Except on days when some fellow instructor camps out after a previous class, and my pre-lecture ritual falls by the wayside. Such was the case yesterday, when I walked into "my" room 90 minutes early and another lecturer was using "my" classroom's computer.

As luck would have it, I left my laptop at home, and I had to find a backup work station in the noisy student computer lab to finish my lecture prep.

Had I been born twenty years later, professionals might have slapped a label on me, such as obsessive–compulsive personality disorder, Asperger syndrome, or ergophobia. However, I prefer to simply sum this up as being a slave to my routines, and on most days this desire to make sure the classroom is close to perfection before the lecture starts does not interfere with my life.

After 15 minutes of being denied access to "my" room, I began to get fidgety. Peeking in the classroom, I noticed the other instructor was still ensconced at the computer, and I began to imagine that the person was wasting time on Second Life or instant messaging.
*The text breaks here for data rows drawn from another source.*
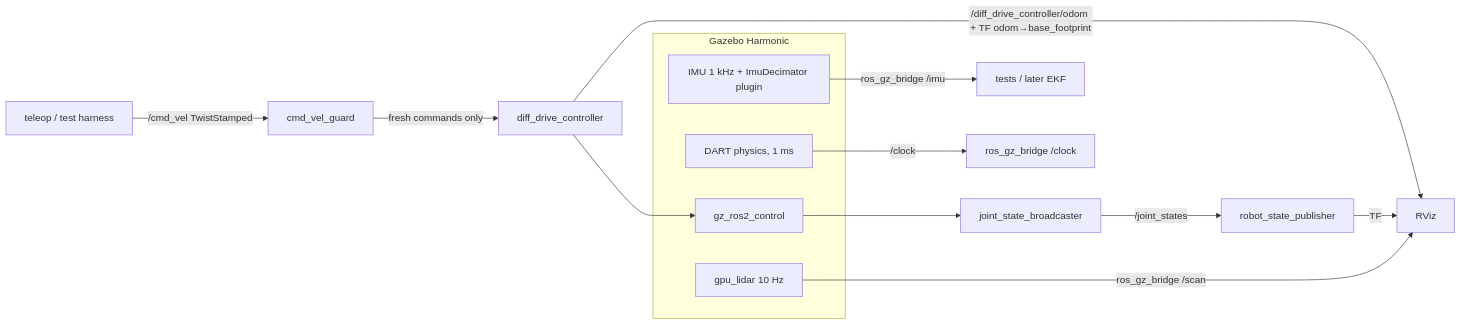
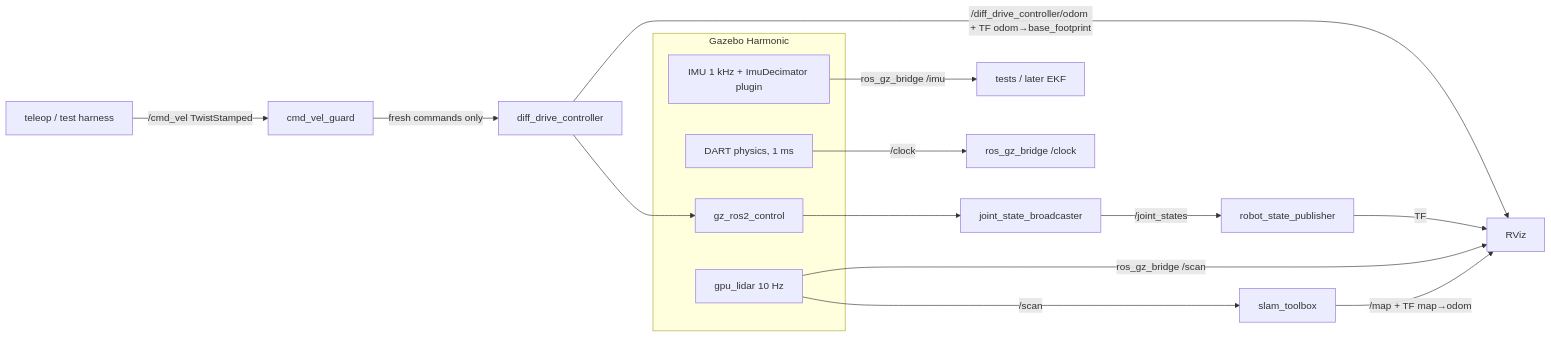
The second of 3 diagrams in README.md (Nikhil-Jangid/smart-factory-amr), drawn with Mermaid before and after one commit. The commit also changed other lines of this file and 24 other files, not shown here.

````diff
--- a/README.md
+++ b/README.md
@@ -133,19 +143,21 @@
 ```mermaid
 flowchart LR
   subgraph Gazebo[Gazebo Harmonic]
     phys[DART physics, 1 ms]
     lidar[gpu_lidar 10 Hz]
     imu[IMU 1 kHz + ImuDecimator plugin]
     gzrc[gz_ros2_control]
   end
   teleop[teleop / test harness] -- /cmd_vel TwistStamped --> guard[cmd_vel_guard]
   guard -- fresh commands only --> ddc[diff_drive_controller]
   ddc --> gzrc
   gzrc --> jsb[joint_state_broadcaster]
   jsb -- /joint_states --> rsp[robot_state_publisher]
   ddc -- /diff_drive_controller/odom + TF odom→base_footprint --> rviz[RViz]
   rsp -- TF --> rviz
   lidar -- ros_gz_bridge /scan --> rviz
   imu -- ros_gz_bridge /imu --> tests[tests / later EKF]
   phys -- /clock --> bridge[ros_gz_bridge /clock]
+  lidar -- /scan --> slam[slam_toolbox]
+  slam -- /map + TF map→odom --> rviz
 ```
````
This, of course, was my own projection of irritation onto the classroom interloper, who likely was engaged in legitimate computer use.

Finally my perceived adversary removed his belongings, smiled at me on the way out, and I sheepishly reclaimed my routine. There was still 30 minutes before even the earliest student would arrive, and I could have given my Cold War lecture without any preparation, as I have delivered it many times, but my slavish devotion to routine had to be followed for the lecture to be a "success," at least in my head.

I am sure the students noticed nothing amiss, and truth be told, I caught oratorical fire in the second hour in debunking some notions about the fall of the Soviet Union. Still, I could have been on par with Cicero yesterday if only I had those 30 minutes back...

3 comments:

Tim Higgins said...

Michael,

The joys of preparation and routine are not to be taken lightly. If an athelete can show up early to "get his head in the game" why not a preparer of young minds.

If only more took such pains ...

Anonymous said...

Some obsessive rituals are a virtue, which you should not deny yourself or your lucky students. Although it is a tautology, you prove that virtue is its own reward.

Mad Jack said...

From HistoryMike: Finally my perceived adversary removed his belongings, smiled at me on the way out...Or, more accurately: Finally the educational roadblock yielded to his 'inner Caliban', collected his bric-a-brac and removed both his person and his offensive odor from my classroom, giving me a condescending yet vapid smile on his way out.